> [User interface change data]
----

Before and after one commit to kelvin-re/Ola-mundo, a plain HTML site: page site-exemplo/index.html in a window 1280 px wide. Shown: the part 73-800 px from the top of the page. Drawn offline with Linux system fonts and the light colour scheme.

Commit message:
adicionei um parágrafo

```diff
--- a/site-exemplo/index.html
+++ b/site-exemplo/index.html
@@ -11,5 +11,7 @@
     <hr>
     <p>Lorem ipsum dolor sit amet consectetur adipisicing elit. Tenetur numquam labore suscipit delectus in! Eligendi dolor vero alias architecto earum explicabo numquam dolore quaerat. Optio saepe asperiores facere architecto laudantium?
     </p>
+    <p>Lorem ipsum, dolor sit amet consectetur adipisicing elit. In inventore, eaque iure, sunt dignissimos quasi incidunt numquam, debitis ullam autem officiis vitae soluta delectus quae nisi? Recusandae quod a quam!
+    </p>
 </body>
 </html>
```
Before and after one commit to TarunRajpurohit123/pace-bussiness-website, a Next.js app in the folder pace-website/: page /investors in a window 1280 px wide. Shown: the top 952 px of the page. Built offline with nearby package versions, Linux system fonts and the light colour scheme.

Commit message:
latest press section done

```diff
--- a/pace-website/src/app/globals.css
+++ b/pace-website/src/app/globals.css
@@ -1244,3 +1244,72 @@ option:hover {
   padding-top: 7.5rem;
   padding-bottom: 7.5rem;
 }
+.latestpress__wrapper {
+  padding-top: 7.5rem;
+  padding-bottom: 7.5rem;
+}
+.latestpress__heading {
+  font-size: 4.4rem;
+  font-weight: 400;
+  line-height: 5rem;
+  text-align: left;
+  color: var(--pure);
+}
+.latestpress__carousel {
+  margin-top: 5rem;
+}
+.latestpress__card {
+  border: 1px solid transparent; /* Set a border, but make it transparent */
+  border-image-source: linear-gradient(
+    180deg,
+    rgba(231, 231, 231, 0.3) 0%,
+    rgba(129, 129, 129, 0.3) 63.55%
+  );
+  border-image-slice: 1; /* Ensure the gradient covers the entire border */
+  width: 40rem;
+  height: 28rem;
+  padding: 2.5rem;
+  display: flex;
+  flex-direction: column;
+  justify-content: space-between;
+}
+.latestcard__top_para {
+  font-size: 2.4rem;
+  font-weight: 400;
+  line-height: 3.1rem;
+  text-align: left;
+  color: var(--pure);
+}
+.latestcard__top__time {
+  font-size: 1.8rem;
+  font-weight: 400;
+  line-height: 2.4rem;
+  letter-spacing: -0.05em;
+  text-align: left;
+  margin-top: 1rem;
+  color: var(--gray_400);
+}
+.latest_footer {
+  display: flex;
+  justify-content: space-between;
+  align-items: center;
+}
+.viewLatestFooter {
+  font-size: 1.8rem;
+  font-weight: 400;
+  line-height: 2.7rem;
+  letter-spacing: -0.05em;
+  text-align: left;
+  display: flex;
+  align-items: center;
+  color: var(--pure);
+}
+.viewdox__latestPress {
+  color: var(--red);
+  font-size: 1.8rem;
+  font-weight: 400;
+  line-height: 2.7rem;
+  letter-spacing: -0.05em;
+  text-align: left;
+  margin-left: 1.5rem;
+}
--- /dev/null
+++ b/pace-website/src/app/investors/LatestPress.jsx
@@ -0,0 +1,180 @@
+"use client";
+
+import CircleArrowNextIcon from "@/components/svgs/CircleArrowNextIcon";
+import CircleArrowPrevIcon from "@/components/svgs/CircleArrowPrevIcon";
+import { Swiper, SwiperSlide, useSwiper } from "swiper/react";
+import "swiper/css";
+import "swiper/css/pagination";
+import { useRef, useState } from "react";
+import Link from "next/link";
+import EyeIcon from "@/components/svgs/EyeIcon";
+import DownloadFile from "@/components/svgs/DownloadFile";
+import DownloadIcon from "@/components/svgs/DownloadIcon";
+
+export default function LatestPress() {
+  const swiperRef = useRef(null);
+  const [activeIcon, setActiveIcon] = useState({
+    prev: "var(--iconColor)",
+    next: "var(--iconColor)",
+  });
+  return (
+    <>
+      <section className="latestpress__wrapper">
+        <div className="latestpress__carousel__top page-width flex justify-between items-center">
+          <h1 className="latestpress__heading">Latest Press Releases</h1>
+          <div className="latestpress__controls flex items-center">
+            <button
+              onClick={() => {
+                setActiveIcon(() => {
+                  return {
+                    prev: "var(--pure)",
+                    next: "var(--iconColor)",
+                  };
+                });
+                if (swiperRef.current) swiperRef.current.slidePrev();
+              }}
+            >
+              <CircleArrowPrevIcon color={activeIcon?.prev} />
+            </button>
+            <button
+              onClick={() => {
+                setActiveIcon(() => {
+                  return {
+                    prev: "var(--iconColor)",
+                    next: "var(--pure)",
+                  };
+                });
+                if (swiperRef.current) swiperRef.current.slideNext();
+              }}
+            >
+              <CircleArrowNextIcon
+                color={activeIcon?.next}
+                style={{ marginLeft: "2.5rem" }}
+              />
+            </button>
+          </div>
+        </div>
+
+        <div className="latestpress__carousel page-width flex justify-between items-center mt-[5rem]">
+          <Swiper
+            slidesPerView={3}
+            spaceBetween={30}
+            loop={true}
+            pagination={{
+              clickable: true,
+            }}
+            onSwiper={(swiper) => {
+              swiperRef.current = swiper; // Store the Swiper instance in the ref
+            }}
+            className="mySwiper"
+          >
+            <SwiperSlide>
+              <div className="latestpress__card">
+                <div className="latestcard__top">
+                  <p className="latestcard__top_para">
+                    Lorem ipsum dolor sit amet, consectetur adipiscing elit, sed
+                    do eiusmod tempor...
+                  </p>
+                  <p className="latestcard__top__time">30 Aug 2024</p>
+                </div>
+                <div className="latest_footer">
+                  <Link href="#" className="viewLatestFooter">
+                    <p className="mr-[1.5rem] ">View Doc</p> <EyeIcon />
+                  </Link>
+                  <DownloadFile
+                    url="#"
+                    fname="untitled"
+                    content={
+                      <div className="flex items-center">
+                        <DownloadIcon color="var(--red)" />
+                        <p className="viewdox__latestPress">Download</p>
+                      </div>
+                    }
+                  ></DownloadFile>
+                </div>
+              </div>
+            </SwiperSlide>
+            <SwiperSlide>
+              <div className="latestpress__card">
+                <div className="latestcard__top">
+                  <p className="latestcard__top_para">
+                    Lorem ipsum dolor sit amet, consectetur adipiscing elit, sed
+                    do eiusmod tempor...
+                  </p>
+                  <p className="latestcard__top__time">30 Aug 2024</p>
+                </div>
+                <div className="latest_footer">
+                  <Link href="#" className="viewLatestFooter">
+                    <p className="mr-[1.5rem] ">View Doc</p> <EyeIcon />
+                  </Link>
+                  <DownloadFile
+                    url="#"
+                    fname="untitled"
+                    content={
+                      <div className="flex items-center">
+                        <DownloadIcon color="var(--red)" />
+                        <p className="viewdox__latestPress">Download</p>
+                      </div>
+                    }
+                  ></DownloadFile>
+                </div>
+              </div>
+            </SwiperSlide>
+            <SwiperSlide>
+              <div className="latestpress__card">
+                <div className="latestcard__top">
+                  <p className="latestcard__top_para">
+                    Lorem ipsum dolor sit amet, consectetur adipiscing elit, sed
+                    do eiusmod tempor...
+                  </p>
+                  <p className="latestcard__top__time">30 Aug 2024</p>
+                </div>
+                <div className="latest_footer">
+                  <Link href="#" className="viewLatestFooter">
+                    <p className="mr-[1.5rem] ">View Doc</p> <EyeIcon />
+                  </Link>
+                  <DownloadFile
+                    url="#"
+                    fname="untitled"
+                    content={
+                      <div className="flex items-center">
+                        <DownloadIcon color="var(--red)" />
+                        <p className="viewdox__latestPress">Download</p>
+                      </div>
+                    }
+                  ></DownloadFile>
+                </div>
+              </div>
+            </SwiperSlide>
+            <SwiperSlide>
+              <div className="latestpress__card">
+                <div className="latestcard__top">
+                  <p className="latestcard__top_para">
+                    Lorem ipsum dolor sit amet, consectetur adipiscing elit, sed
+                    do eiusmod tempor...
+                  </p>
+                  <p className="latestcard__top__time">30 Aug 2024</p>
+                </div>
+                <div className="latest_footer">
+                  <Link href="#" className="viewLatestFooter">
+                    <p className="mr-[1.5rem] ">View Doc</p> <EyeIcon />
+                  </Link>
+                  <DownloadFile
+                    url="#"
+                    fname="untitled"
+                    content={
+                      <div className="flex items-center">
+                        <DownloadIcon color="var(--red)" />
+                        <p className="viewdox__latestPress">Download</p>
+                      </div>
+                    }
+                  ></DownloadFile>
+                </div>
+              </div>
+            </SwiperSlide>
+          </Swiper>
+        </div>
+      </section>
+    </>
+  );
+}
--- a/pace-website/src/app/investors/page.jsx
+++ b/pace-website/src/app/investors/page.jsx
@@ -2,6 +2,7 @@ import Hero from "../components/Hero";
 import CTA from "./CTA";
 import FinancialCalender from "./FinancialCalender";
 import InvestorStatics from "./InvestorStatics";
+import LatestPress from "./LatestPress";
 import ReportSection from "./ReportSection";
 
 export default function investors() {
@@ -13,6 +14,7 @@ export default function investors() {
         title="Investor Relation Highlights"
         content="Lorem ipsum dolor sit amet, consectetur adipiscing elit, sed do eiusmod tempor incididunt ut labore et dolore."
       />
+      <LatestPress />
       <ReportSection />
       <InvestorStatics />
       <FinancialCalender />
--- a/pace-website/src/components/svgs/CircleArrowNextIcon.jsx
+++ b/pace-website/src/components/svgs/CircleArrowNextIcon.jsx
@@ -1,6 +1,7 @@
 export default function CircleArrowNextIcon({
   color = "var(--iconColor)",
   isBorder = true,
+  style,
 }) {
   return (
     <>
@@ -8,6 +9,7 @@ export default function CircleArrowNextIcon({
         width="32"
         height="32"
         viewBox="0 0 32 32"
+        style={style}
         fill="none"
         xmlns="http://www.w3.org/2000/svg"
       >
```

----

Wherever the string "true" occurs in the data, copy the line that holds it.

> [RESPONSE AREA]
+            loop={true}
+              clickable: true,
   isBorder = true,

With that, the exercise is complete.